7. Retirement accounts are tax-preferred. By deferring taxes on principal and earnings (traditional IRA,) or not having to pay taxes on earnings at all (Roth IRA,) the tax system attempts to encourage saving for retirement.
8. The tax code encourages saving to cover health expenses, and saving to pay for college (529 plans.)
Part III – Tax Reform
There have been many attempts at reforming the US tax code over time. One of the most important was the Tax Reform Act of 1986 (TRA 1986) under the Reagan Administration. The main goal was to simply the tax code, lower marginal tax rates and remove many deductions at the same time. In the end, it may have simplified the tax system, but like most reforms, there were two steps forward and one step back… The political call for tax reform is a constant part of election years (which happen every two years in the US) but few succeed in their original form, and what gets passed is usually pretty mild. Tax reform is more politics than economics.
Aside: A Perfect Tax System
The main problem with raising revenue through taxes, as we saw above in the video, is the dead weight, or efficiency, loss created by the tax. The value of the consumer and producer surplus lost is greater than the value of the tax revenue raised. A “perfect” tax system would raise a dollar of revenue with no efficiency loss. As the Perfect Tax aside argued, this is practically impossible.

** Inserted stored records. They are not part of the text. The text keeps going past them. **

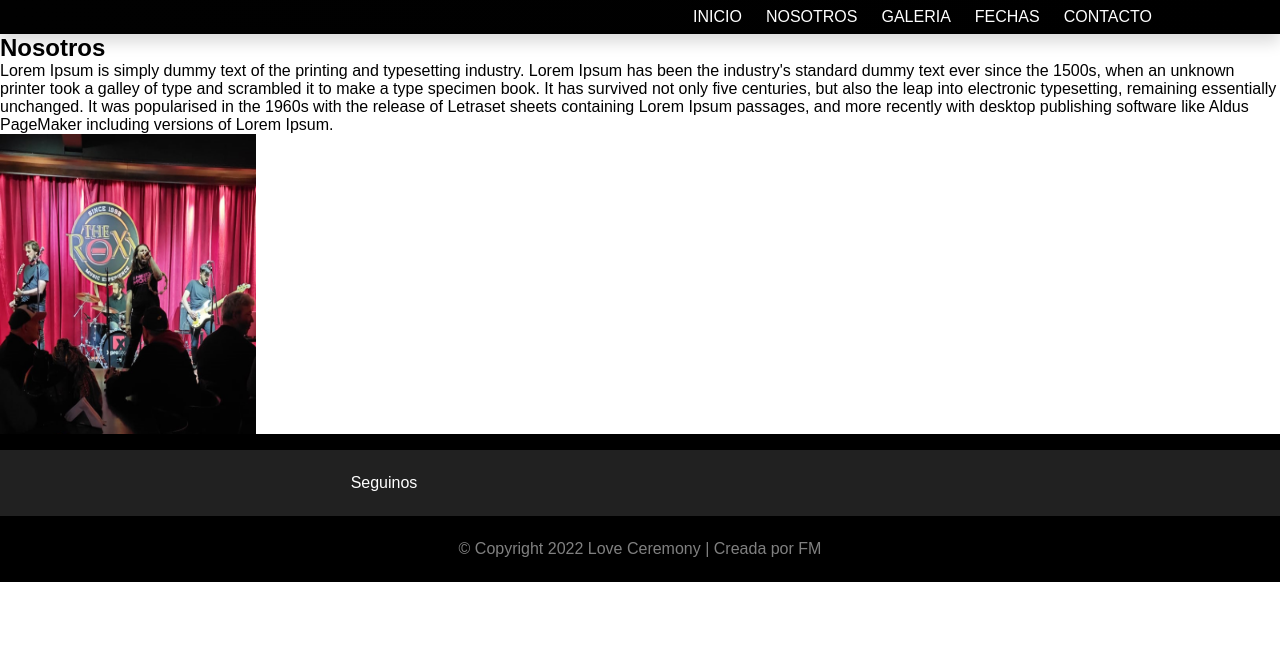
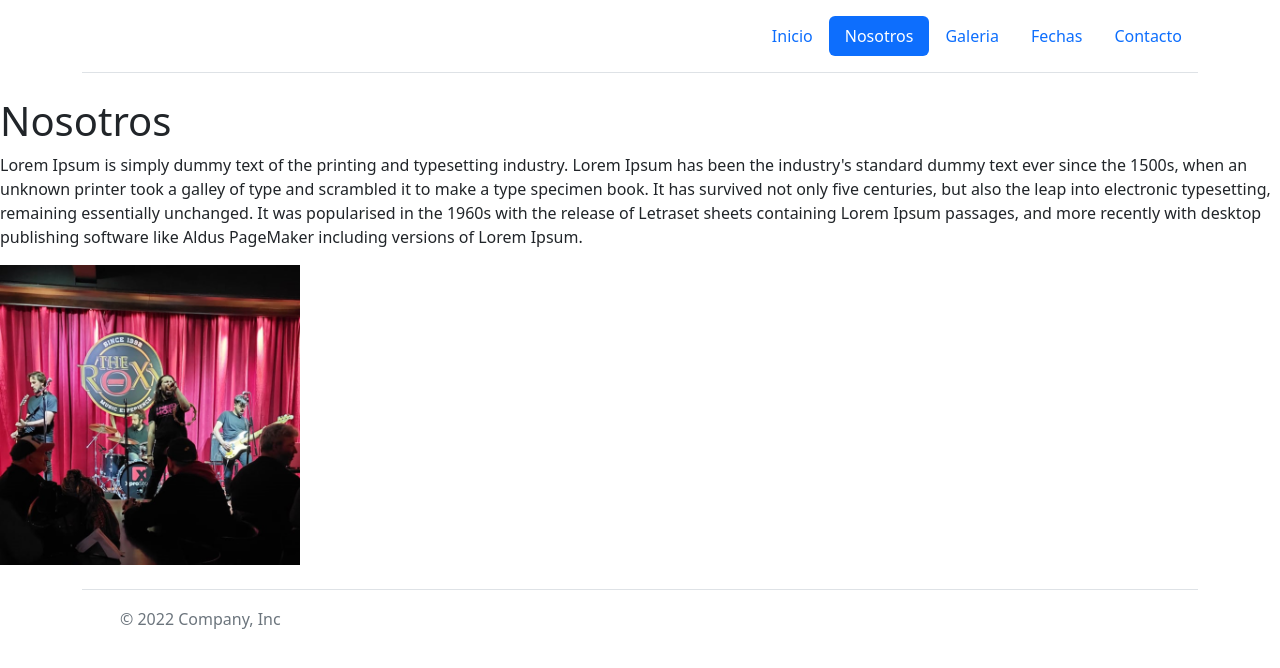
Before and after one commit to FlorMirabella/Mi-repo, a plain HTML site: page paginas/nosotros.html in a window 1280 px wide. Drawn offline with nearby package versions, Linux system fonts and the light colour scheme.

Commit message:
subo rama BS

```diff
--- a/paginas/nosotros.html
+++ b/paginas/nosotros.html
@@ -5,14 +5,62 @@
     <meta http-equiv="X-UA-Compatible" content="IE=edge" />
     <meta name="viewport" content="width=device-width, initial-scale=1.0" />
     <link rel="shortcut icon" href="img/LC.png" type="image/x-icon" />
-    <link rel="stylesheet" href="../css/style.css">
-    <title> Nosotros</title>
+    <!-- <link rel="stylesheet" href="../css/style.css"> -->
+
+   <!-- FONTAWESOME -->
+    <link
+      rel="stylesheet"
+      href="https://cdnjs.cloudflare.com/ajax/libs/font-awesome/5.15.4/css/all.min.css"
+      integrity="sha512-1ycn6IcaQQ40/MKBW2W4Rhis/DbILU74C1vSrLJxCq57o941Ym01SwNsOMqvEBFlcgUa6xLiPY/NS5R+E6ztJQ=="
+      crossorigin="anonymous"
+      referrerpolicy="no-referrer"
+    />
+    <!-- GOOGLE FONTS -->
+
+    <link href="https://fonts.googleapis.com/css2?family=Poppins:wght@500&display=swap" rel="stylesheet">
+
+        <!--ANIMATE CSS-->
+    <link
+      rel="stylesheet"
+      href="https://cdnjs.cloudflare.com/ajax/libs/animate.css/4.1.1/animate.min.css"
+    />
+    <!-- CSS only -->
+<link href="https://cdn.jsdelivr.net/npm/bootstrap@5.2.0/dist/css/bootstrap.min.css" rel="stylesheet" integrity="sha384-gH2yIJqKdNHPEq0n4Mqa/HGKIhSkIHeL5AyhkYV8i59U5AR6csBvApHHNl/vI1Bx" crossorigin="anonymous">
+
   </head>
   <body>
     <!-- HEADER DE MI SITIO WEB-->
     <header>
       <!--NAV BAR-->
       <div class="container">
+    <header class="d-flex flex-wrap justify-content-center py-3 mb-4 border-bottom">
+      <a href="/" class="d-flex align-items-center mb-3 mb-md-0 me-md-auto text-dark text-decoration-none">
+        <svg class="bi me-2" width="40" height="32"><use xlink:href="#bootstrap"></use></svg>
+      </a>
+        <a href="/" class="logo">
+            <img src="../img/loveceremony.svg" alt="LOVECEREMONY" />
+        </a>
+
+
+      <ul class="nav nav-pills">
+              <li class="nav-item">
+                <a class="nav-link" href="/">Inicio</a></li>
+              <li class="nav-item">
+                <a class="nav-link active" aria-current="nosotros">Nosotros</a>
+              </li>
+              <li class="nav-item">
+                <a class="nav-link" href="../paginas/galeria.html">Galeria</a>
+              </li>
+              <li class="nav-item">
+                <a class="nav-link" href="../paginas/fechas.html">Fechas</a>
+              </li>
+              <li class="nav-item">
+                <a class="nav-link" href="../paginas/Contacto.html">Contacto</a>
+              </li>
+            </ul>
+    </header>
+  </div>
+      <!-- <div class="container">
         <div class="row">
           <button class="nav-toggle" aria-label="abrir navegacion">
             <span class="hamburger"></span>
@@ -23,7 +71,7 @@
           <nav class="nav">
             <ul class="nav__list nav__list--primary">
               <li class="nav__item">
-                <a class="nav__link" href="/">Inicio</a>
+                <a class="nav__link" href="../">Inicio</a>
               </li>
               <li class="nav__item">
                 <a class="nav__link" href="paginas/nosotros.html">Nosotros</a>
@@ -41,7 +89,7 @@
           </nav>
         </div>
       </div>
-    </header>
+    </header> -->
     <section>
       <h1>Nosotros</h1>
       <div>
@@ -63,7 +111,23 @@
       </div>
     </section>
     <!--COMIENZA EL FOOTER-->
-    <footer class="footer">
+    <div class="container">
+  <footer class="d-flex flex-wrap justify-content-between align-items-center py-3 my-4 border-top">
+    <div class="col-md-4 d-flex align-items-center">
+      <a href="/" class="mb-3 me-2 mb-md-0 text-muted text-decoration-none lh-1">
+        <svg class="bi" width="30" height="24"><use xlink:href="#bootstrap"></use></svg>
+      </a>
+      <span class="mb-3 mb-md-0 text-muted">© 2022 Company, Inc</span>
+    </div>
+
+    <ul class="nav col-md-4 justify-content-end list-unstyled d-flex">
+      <li class="ms-3"><a class="text-muted" href="#"><svg class="bi" width="24" height="24"><use xlink:href="#twitter"></use></svg></a></li>
+      <li class="ms-3"><a class="text-muted" href="#"><svg class="bi" width="24" height="24"><use xlink:href="#instagram"></use></svg></a></li>
+      <li class="ms-3"><a class="text-muted" href="#"><svg class="bi" width="24" height="24"><use xlink:href="#facebook"></use></svg></a></li>
+    </ul>
+  </footer>
+</div>
+    <!-- <footer class="footer">
       <div class="footer-sm">
         <div class="container">
           <div class="row footer-sm__icons">
@@ -86,6 +150,9 @@
           </div>
         </div>
       </div>
-    </footer>
+    </footer> -->
+    <!-- JavaScript Bundle with Popper -->
+    <script src="https://cdn.jsdelivr.net/npm/bootstrap@5.2.0/dist/js/bootstrap.bundle.min.js" integrity="sha384-A3rJD856KowSb7dwlZdYEkO39Gagi7vIsF0jrRAoQmDKKtQBHUuLZ9AsSv4jD4Xa" crossorigin="anonymous"></script>
+
   </body>
 </html>
```
Also changed, not shown: index.html (+34 -2 lines).
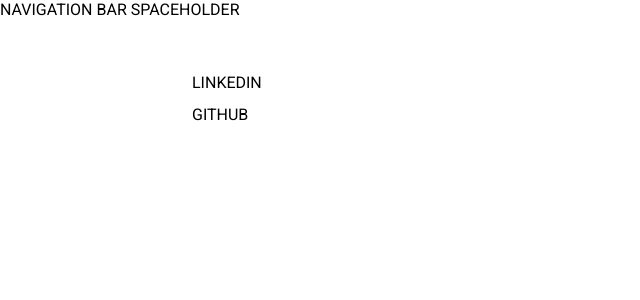
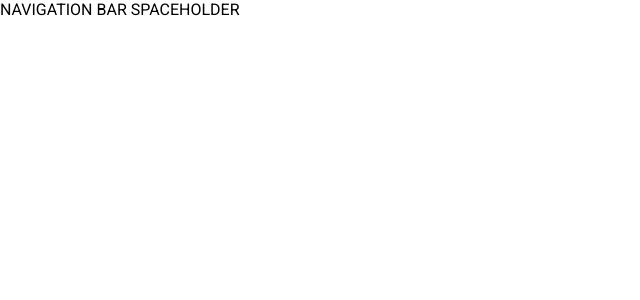
Before and after one commit to js-thedev/personal-portfolio, a React (Vite) app: page / in a window 1280 px wide. Shown: the top 300 px of the page, without its empty margins (0-640 px from the left). Built offline with nearby package versions, Linux system fonts and the light colour scheme.

Commit message:
Projects page layout

```diff
--- a/src/App.jsx
+++ b/src/App.jsx
@@ -5,10 +5,12 @@
 import LandingPage from '@/pages/index.jsx';
 import About from '@/pages/about/index.jsx';
 import Contact from '@/pages/contact/index.jsx';
+import Projects from '@/pages/projects/index.jsx';
+import Skills from '@/pages/skills/index.jsx';
 
 function App() {
   // TODO: Remove when we implement router
-  const test = 3;
+  const test = 4;
 
   return (
     <div className="app">
@@ -21,7 +23,9 @@
       ) : test === 3 ? (
         <Contact />
       ) : test === 4 ? (
-        <About />
+        <Projects />
+      ) : test === 5 ? (
+        <Skills />
       ) : (
         <LandingPage />
       )}
--- a/src/pages/projects/index.jsx
+++ b/src/pages/projects/index.jsx
@@ -1,2 +1,8 @@
 import '@/pages/index.scss';
 import '@/pages/projects/index.scss';
+
+function Projects() {
+  return <div className="projects page"></div>;
+}
+
+export default Projects;
```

Short of a perfect tax and a perfect tax system, what are the desirable features of a tax system?
1. Taxes should be equitable. Equity is not easy to define, but there are two basic principles of tax equity:
+ Horizontal equity. This principle holds that people who are similar should be treated the same by the tax system. Usually this means that two people who earn the same income pay the same taxes.
+ Vertical equity. This principle requires that people who have more income or wealth should pay more tax.
2. Taxes should be based on an ability to pay, so that the wealthy should pay more taxes than the poor. This doesn’t mean that the wealthy should pay the same rate or proportionately more, just more in total.
3. Taxes should not be easy to avoid. This principle means that everyone should pay some amount of tax, as a “contribution” to support the government. As argued above, a broad base for taxation also helps reduce the efficiency loss
The Quiz is available on the Learn website.
1. Investopedia’s beginner’s guide to tax efficient investing:
2. How the reliance on the most wealthy paying a LOT of taxes is increasing in some countries, especially the US. So you want to belong to the 1%? Pay up…
Homework (due Friday Dec 9. Note this is early.)
Write up to a one page, typed (single spacing is fine) essay on the following topic:
Discuss how short term and long term capital gains are taxed. How are losses treated?
Within your groups, discuss one or all of the following questions:
1. President-elect Trump promised to lower taxes, and in particular the capital gains tax. Discuss the pros and cons of this promise. Can he keep this promise–that is, how can he lower taxes and spend billions on the military and much-needed infrastructure, another of his promises?
2. On the more general topic of taxes, the common view is that they are always bad. But they are used to fund the activities of the government, such as the judicial system, and for social infrastructure (dams, roads, etc.) and for national defense. How can taxes be bad, if all these things are essential, and in many ways, good?